Colorado mother Nikki Harding went 35 years without breaking a single bone. Then she bought Kinect for the Xbox 360.

Much like the injuries and accidents that rose from the release of Nintendo's motion sensing Wii back in 2006, Microsoft's Kinect has given rise to its own crop of over-enthusiastic players doing themselves harm. Take Nikki Harding, the subject of a recent report on Kinect injuries that aired on southern Colorado's KKTV. She was playing the long jump minigame from Kinect Sports when she came down on her foot wrong, breaking a bone.

It's just one of many Kinect-related injuries we've seen since the device's November release, and it won't be the last.
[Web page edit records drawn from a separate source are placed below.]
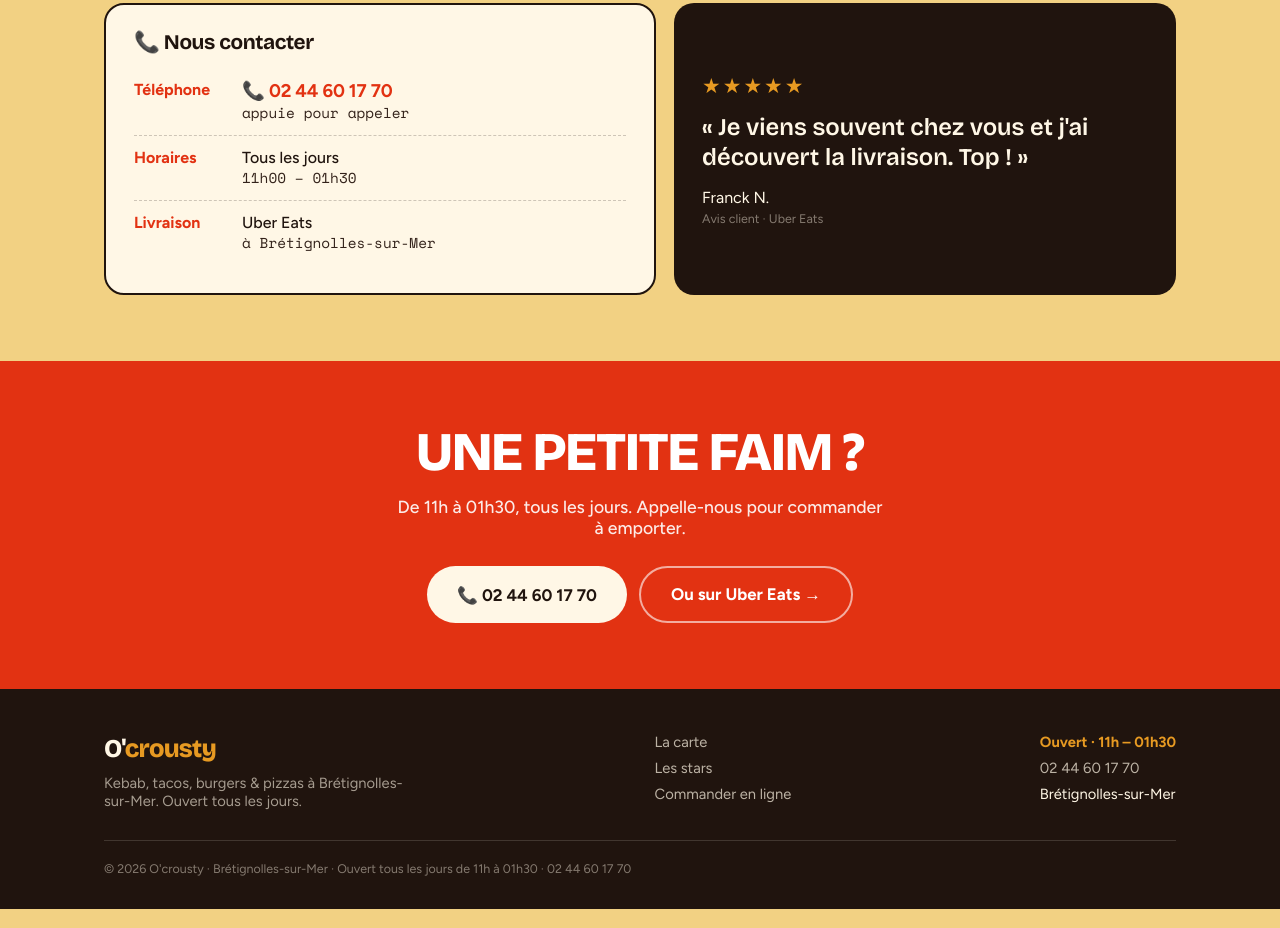
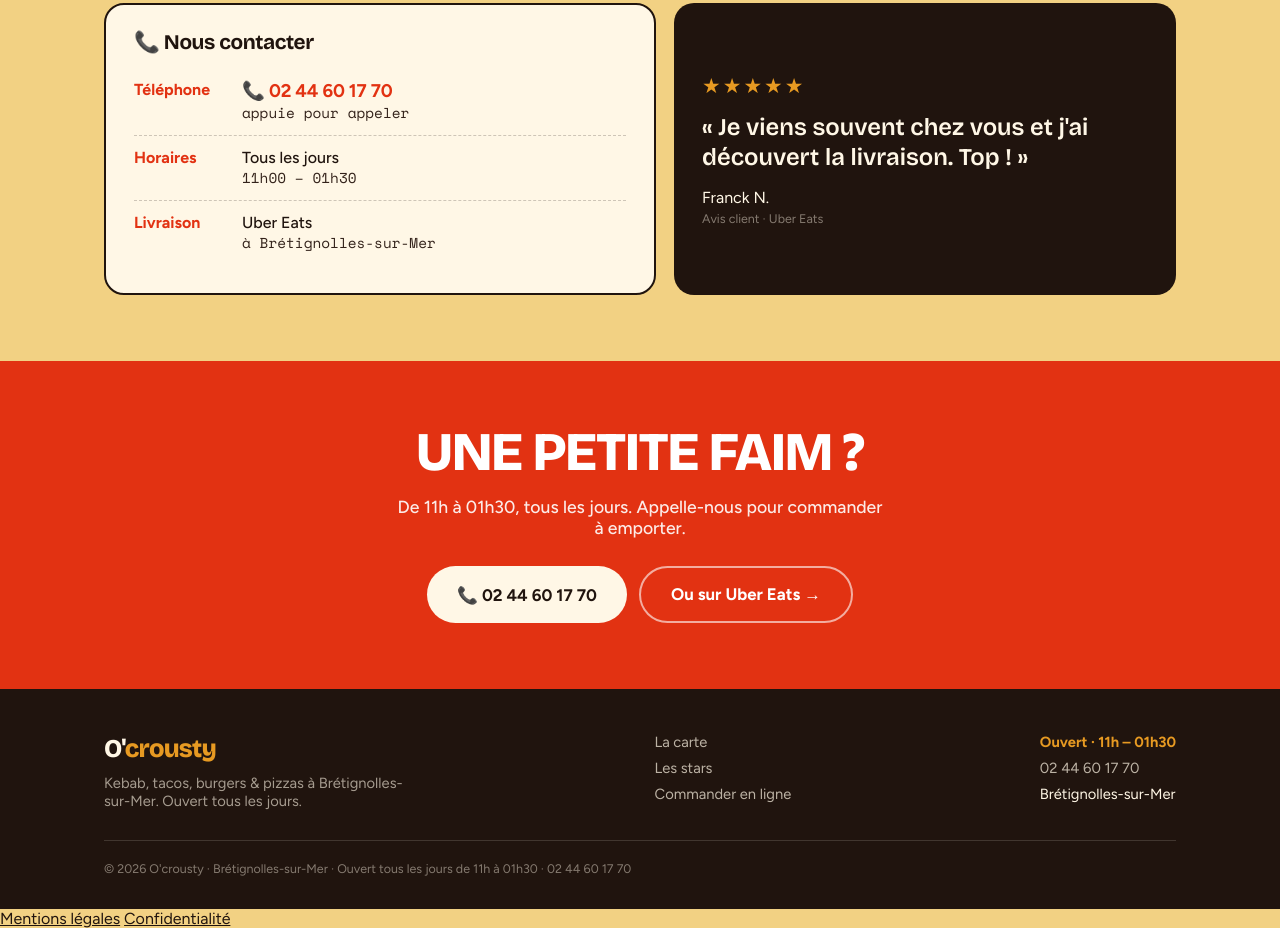
Before and after one commit to vb4jnjh4n5-lang/O-Crousty, a plain HTML site: page index.html in a window 1280 px wide. Shown: the part 2935-3863 px from the top of the page. Drawn offline with nearby package versions, Linux system fonts and the light colour scheme.

Commit message:
Update index.html

```diff
--- a/index.html
+++ b/index.html
@@ -517,3 +517,5 @@
 </script>
 </body>
 </html>
+<a href="mentions-legales.html">Mentions légales</a>
+<a href="confidentialite.html">Confidentialité</a>
```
When you turn a room normally reserved for lounging about into a place where vigorous physical activity is performed, there are bound to be accidents.
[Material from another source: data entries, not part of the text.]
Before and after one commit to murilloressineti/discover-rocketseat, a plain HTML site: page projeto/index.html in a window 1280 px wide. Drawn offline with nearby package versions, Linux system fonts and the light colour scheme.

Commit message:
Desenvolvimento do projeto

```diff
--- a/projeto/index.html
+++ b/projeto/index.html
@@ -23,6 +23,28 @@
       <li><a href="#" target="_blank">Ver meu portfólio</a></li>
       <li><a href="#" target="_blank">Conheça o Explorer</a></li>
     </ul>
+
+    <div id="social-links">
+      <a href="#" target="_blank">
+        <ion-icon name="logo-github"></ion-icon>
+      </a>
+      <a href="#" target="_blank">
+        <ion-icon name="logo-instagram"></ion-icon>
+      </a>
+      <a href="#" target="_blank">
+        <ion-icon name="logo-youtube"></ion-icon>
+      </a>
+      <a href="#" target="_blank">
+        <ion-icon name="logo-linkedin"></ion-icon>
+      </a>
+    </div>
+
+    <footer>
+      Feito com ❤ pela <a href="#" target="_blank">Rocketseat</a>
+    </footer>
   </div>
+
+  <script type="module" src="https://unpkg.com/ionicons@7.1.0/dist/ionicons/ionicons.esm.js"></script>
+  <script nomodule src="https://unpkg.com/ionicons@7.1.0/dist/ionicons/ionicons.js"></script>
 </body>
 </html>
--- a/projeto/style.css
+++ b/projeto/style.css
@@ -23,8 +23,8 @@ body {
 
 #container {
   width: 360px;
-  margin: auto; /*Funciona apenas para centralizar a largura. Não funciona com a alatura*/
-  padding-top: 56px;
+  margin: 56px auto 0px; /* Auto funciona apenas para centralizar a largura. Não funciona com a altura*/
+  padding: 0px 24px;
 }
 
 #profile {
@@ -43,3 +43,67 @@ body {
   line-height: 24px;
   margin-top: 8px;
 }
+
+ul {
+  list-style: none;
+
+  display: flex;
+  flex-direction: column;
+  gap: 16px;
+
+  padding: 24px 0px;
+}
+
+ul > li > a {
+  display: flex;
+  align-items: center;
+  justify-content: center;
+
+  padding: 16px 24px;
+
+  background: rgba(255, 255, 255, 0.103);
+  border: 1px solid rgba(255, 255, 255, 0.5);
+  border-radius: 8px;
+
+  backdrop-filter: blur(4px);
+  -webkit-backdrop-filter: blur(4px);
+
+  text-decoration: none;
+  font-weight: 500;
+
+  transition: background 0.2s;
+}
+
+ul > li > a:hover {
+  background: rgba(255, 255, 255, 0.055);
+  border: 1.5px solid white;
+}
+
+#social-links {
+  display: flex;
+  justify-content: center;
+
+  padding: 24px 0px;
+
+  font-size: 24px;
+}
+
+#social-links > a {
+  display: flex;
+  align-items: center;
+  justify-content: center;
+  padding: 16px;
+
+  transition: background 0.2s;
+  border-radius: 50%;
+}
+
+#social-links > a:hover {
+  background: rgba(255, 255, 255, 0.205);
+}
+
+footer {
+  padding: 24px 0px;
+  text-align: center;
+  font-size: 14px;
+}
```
There are two ways to take a story like this.

On one hand, it's pretty heartwarming to see folks that haven't played many or any video games being introduced to our favorite pastime via the Kinect.

On the other hand, how fragile has humanity become that we have to be careful jumping lest we break a foot? We used to hunt dinosaurs (editor's note: no we didn't)! Jumping in place should be child's play!

Injuries From Popular New Game Becoming More Common [KKTV Colorado]